• _WHAT TO DO_
Each record is to be given again without alteration.

[Version comparison data]

== Segment start ==

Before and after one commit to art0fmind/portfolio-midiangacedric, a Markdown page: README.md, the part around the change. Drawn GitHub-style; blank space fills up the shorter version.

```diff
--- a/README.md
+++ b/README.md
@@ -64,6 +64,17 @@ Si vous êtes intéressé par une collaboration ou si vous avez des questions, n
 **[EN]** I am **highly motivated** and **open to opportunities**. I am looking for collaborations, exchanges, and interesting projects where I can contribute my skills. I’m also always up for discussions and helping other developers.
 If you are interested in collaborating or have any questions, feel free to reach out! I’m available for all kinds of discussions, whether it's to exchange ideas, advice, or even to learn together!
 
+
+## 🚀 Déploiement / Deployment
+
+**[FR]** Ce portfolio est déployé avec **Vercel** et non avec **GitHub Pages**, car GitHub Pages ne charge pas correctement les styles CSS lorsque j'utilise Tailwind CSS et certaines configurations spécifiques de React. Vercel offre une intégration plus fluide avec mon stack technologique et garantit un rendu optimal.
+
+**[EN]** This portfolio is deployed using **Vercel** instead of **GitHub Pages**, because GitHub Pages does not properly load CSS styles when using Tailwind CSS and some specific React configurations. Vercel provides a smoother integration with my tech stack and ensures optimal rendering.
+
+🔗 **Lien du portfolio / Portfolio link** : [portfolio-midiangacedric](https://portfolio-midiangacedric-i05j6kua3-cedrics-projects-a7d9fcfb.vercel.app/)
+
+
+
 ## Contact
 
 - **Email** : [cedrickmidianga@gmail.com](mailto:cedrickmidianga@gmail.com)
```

== Segment end ==

• _WRITTEN REPLY_
Before and after one commit to art0fmind/portfolio-midiangacedric, a Markdown page: README.md, the part around the change. Drawn GitHub-style; blank space fills up the shorter version.

```diff
--- a/README.md
+++ b/README.md
@@ -64,6 +64,17 @@ Si vous êtes intéressé par une collaboration ou si vous avez des questions, n
 **[EN]** I am **highly motivated** and **open to opportunities**. I am looking for collaborations, exchanges, and interesting projects where I can contribute my skills. I’m also always up for discussions and helping other developers.
 If you are interested in collaborating or have any questions, feel free to reach out! I’m available for all kinds of discussions, whether it's to exchange ideas, advice, or even to learn together!
 
+
+## 🚀 Déploiement / Deployment
+
+**[FR]** Ce portfolio est déployé avec **Vercel** et non avec **GitHub Pages**, car GitHub Pages ne charge pas correctement les styles CSS lorsque j'utilise Tailwind CSS et certaines configurations spécifiques de React. Vercel offre une intégration plus fluide avec mon stack technologique et garantit un rendu optimal.
+
+**[EN]** This portfolio is deployed using **Vercel** instead of **GitHub Pages**, because GitHub Pages does not properly load CSS styles when using Tailwind CSS and some specific React configurations. Vercel provides a smoother integration with my tech stack and ensures optimal rendering.
+
+🔗 **Lien du portfolio / Portfolio link** : [portfolio-midiangacedric](https://portfolio-midiangacedric-i05j6kua3-cedrics-projects-a7d9fcfb.vercel.app/)
+
+
+
 ## Contact
 
 - **Email** : [cedrickmidianga@gmail.com](mailto:cedrickmidianga@gmail.com)
```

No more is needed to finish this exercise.